-- Opening Marker --

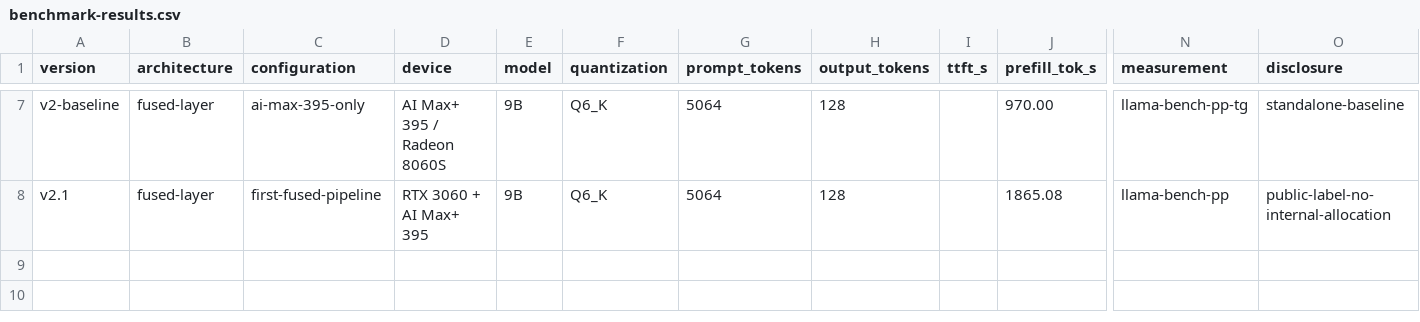
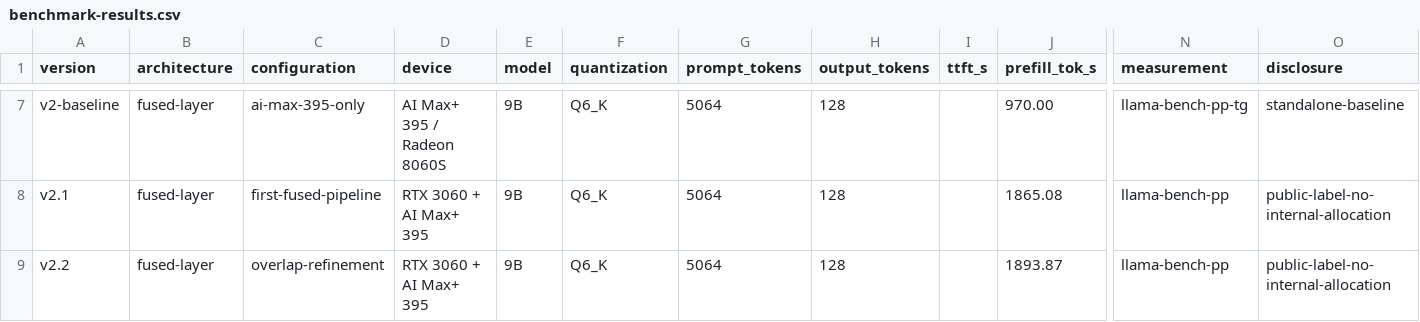
Before and after one commit to Soulmate-Halo/heterogeneous-gpu-pd-lab, a CSV file: data/benchmark-results.csv, drawn as a sheet; only a part is shown, gaps mark what is left out; rows hold the shown columns only; the diff names each change by its address in the sheet, - before the commit and + after, or states it on an @@ line.

Commit message:
docs: publish v2.2 overlap refinement

```diff
--- a/data/benchmark-results.csv
+++ b/data/benchmark-results.csv
+row 9: v2.2 | fused-layer | overlap-refinement | RTX 3060 + AI Max+ 395 | 9B | Q6_K | 5064 | 128 |  | 1893.87 | llama-bench-pp | public-label-no-internal-allocation
```
Also changed, not shown: 7 other files.
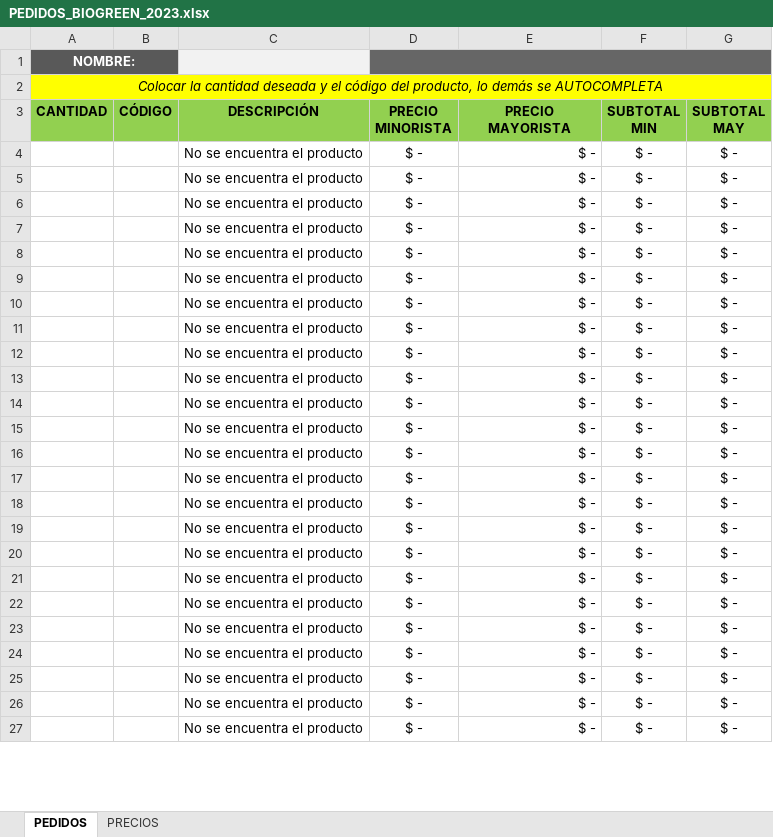
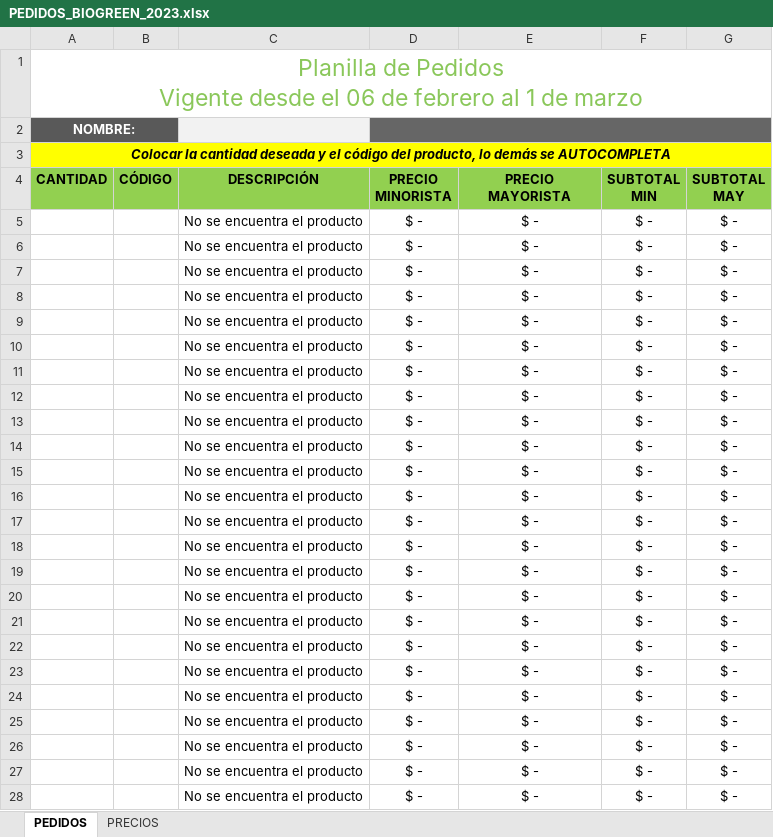
Before and after one commit to emmanuelmacias/bot-whatsapp-biogreen, an Excel workbook: archivos/PEDIDOS_BIOGREEN_2023.xlsx, sheet PEDIDOS, drawn as a sheet; only a part is shown; values as stored, in another font and other column widths than the file's, no borders; charts and pictures not drawn; addresses are those after the commit; ↵ is a line break in a cell; the diff covers the shown part only; the diff names each change by its address in the sheet, - before the commit and + after, or states it on an @@ line.

Commit message:
Se modifico el archivo de pedidos y se saco la palabra PEDIDOS

```diff
--- a/archivos/PEDIDOS_BIOGREEN_2023.xlsx (sheet PEDIDOS)
+++ b/archivos/PEDIDOS_BIOGREEN_2023.xlsx (sheet PEDIDOS)
+row 1: Planilla de Pedidos ↵ Vigente desde el 06 de febrero al 1 de marzo
-A3 bold: off
+A3 bold: on
-E5:E28 alignment: right
+E5:E28 alignment: center
```
Also changed, not shown: cell formats elsewhere in this sheet, sheet PRECIOS, 1 other file.
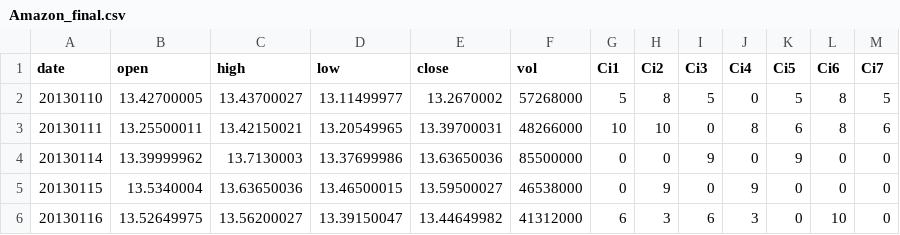
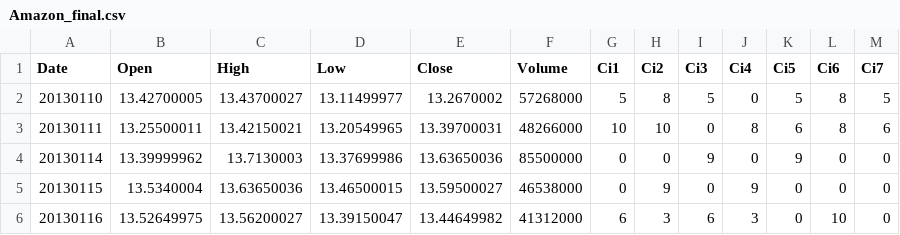
Before and after one commit to Kima2005/COS30018_Project, a CSV file: api/Amazon_final.csv, drawn as a sheet; only a part is shown.

```diff
--- a/api/Amazon_final.csv
+++ b/api/Amazon_final.csv
@@ -1,2 +1,2 @@
-date,open,high,low,close,vol,Ci1,Ci2,Ci3,Ci4,Ci5,Ci6,Ci7
+Date,Open,High,Low,Close,Volume,Ci1,Ci2,Ci3,Ci4,Ci5,Ci6,Ci7
 20130110,13.42700005,13.43700027,13.11499977,13.2670002,57268000,5,8,5,0,5,8,5
```
Also changed, not shown: 2 other files.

-- Closing Marker --

**EXERCISE GOAL**
Output each record verbatim and leave out its pictures.

**EXERCISE ANSWER**
Before and after one commit to Soulmate-Halo/heterogeneous-gpu-pd-lab, a CSV file: data/benchmark-results.csv, drawn as a sheet; only a part is shown, gaps mark what is left out; rows hold the shown columns only; the diff names each change by its address in the sheet, - before the commit and + after, or states it on an @@ line.

Commit message:
docs: publish v2.2 overlap refinement

```diff
--- a/data/benchmark-results.csv
+++ b/data/benchmark-results.csv
+row 9: v2.2 | fused-layer | overlap-refinement | RTX 3060 + AI Max+ 395 | 9B | Q6_K | 5064 | 128 |  | 1893.87 | llama-bench-pp | public-label-no-internal-allocation
```
Also changed, not shown: 7 other files.
Before and after one commit to emmanuelmacias/bot-whatsapp-biogreen, an Excel workbook: archivos/PEDIDOS_BIOGREEN_2023.xlsx, sheet PEDIDOS, drawn as a sheet; only a part is shown; values as stored, in another font and other column widths than the file's, no borders; charts and pictures not drawn; addresses are those after the commit; ↵ is a line break in a cell; the diff covers the shown part only; the diff names each change by its address in the sheet, - before the commit and + after, or states it on an @@ line.

Commit message:
Se modifico el archivo de pedidos y se saco la palabra PEDIDOS

```diff
--- a/archivos/PEDIDOS_BIOGREEN_2023.xlsx (sheet PEDIDOS)
+++ b/archivos/PEDIDOS_BIOGREEN_2023.xlsx (sheet PEDIDOS)
+row 1: Planilla de Pedidos ↵ Vigente desde el 06 de febrero al 1 de marzo
-A3 bold: off
+A3 bold: on
-E5:E28 alignment: right
+E5:E28 alignment: center
```
Also changed, not shown: cell formats elsewhere in this sheet, sheet PRECIOS, 1 other file.
Before and after one commit to Kima2005/COS30018_Project, a CSV file: api/Amazon_final.csv, drawn as a sheet; only a part is shown.

```diff
--- a/api/Amazon_final.csv
+++ b/api/Amazon_final.csv
@@ -1,2 +1,2 @@
-date,open,high,low,close,vol,Ci1,Ci2,Ci3,Ci4,Ci5,Ci6,Ci7
+Date,Open,High,Low,Close,Volume,Ci1,Ci2,Ci3,Ci4,Ci5,Ci6,Ci7
 20130110,13.42700005,13.43700027,13.11499977,13.2670002,57268000,5,8,5,0,5,8,5
```
Also changed, not shown: 2 other files.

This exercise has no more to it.